◆ **TASK TO CARRY OUT**:
Show all lines of the listing that contain the word "wider".
---- DATA RECORDS
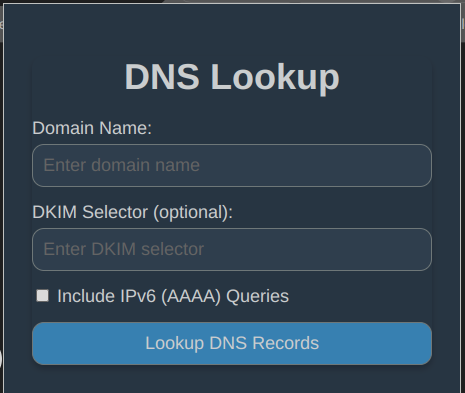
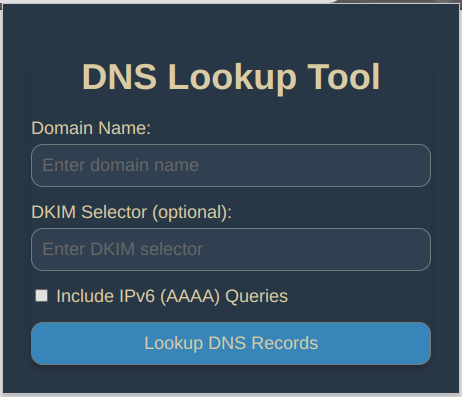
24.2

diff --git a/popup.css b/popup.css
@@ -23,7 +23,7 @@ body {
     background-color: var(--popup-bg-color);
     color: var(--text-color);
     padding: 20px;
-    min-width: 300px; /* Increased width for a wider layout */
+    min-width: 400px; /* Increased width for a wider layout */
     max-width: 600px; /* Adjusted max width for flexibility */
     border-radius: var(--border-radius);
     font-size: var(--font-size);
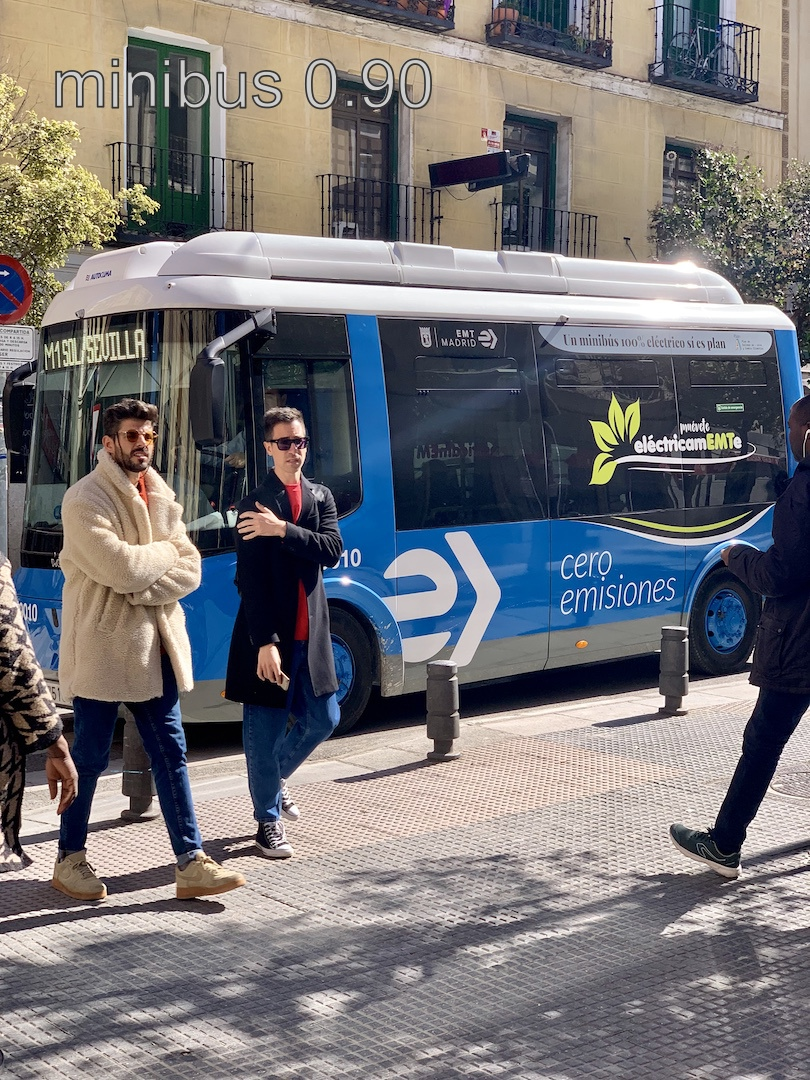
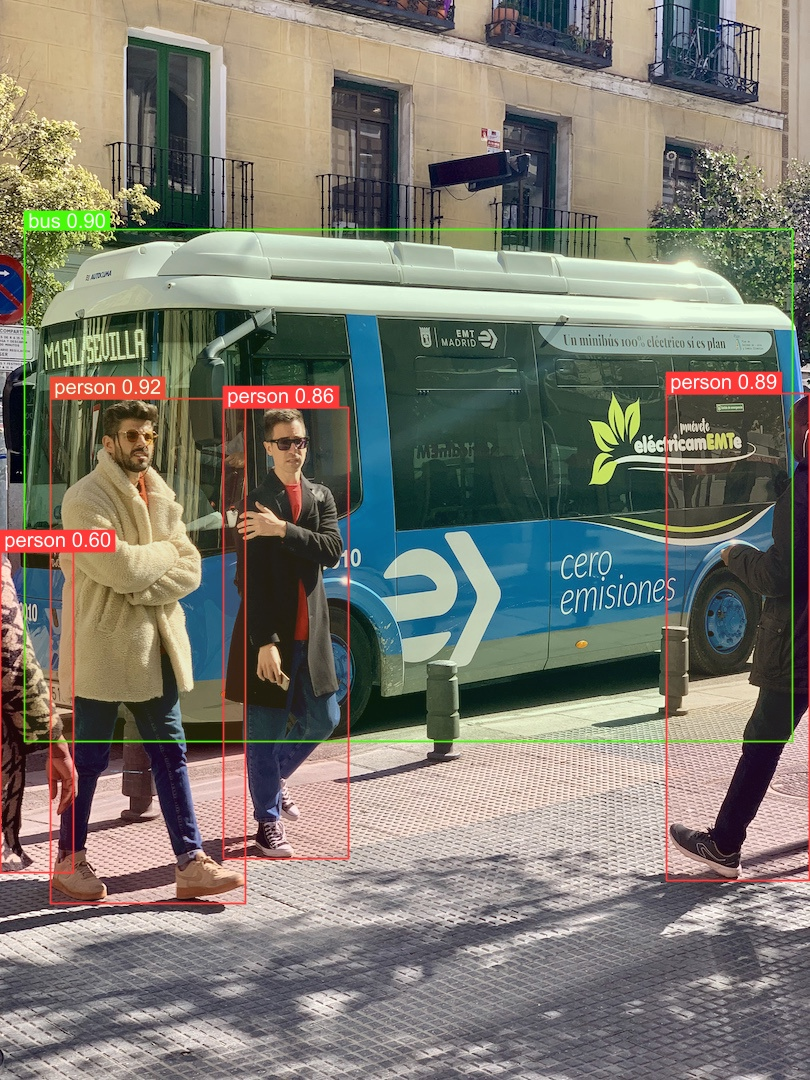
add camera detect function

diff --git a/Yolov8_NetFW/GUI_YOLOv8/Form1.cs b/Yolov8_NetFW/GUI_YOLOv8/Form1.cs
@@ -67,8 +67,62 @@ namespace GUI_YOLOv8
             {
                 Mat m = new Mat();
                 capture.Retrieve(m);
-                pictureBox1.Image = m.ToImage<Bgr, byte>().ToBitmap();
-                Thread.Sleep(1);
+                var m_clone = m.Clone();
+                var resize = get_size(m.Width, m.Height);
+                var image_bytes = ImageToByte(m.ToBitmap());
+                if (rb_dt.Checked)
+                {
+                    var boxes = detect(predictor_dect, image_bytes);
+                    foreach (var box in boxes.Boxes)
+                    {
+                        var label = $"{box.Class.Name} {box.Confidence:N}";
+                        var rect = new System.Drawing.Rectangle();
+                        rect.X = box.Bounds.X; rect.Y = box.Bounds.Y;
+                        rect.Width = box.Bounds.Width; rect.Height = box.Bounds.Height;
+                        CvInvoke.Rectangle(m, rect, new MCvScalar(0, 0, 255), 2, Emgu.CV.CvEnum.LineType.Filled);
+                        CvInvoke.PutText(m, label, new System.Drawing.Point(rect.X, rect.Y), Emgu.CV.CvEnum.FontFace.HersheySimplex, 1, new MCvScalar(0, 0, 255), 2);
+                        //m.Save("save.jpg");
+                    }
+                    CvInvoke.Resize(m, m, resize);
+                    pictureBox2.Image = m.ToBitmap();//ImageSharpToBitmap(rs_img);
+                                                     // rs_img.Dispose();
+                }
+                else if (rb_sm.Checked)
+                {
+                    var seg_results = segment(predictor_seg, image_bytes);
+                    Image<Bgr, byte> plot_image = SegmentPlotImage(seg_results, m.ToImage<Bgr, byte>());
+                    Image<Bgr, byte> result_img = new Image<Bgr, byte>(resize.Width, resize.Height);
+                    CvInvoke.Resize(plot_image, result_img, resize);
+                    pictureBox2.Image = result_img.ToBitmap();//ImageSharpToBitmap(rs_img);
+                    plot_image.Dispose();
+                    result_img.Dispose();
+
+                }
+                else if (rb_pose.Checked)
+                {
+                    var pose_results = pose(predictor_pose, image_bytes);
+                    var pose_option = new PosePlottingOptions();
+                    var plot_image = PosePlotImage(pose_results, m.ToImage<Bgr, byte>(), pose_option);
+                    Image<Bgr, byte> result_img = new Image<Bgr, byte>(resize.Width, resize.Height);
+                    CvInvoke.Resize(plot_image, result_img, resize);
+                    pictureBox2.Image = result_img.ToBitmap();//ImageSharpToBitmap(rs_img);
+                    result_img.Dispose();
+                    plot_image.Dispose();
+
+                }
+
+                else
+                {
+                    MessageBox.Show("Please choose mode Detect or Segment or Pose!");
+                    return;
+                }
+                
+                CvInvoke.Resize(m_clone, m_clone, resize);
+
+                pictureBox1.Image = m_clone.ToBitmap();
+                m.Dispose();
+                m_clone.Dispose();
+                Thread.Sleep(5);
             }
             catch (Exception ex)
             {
--------
◆ **SOLUTION FOR THIS TASK**:
-    min-width: 300px; /* Increased width for a wider layout */
+    min-width: 400px; /* Increased width for a wider layout */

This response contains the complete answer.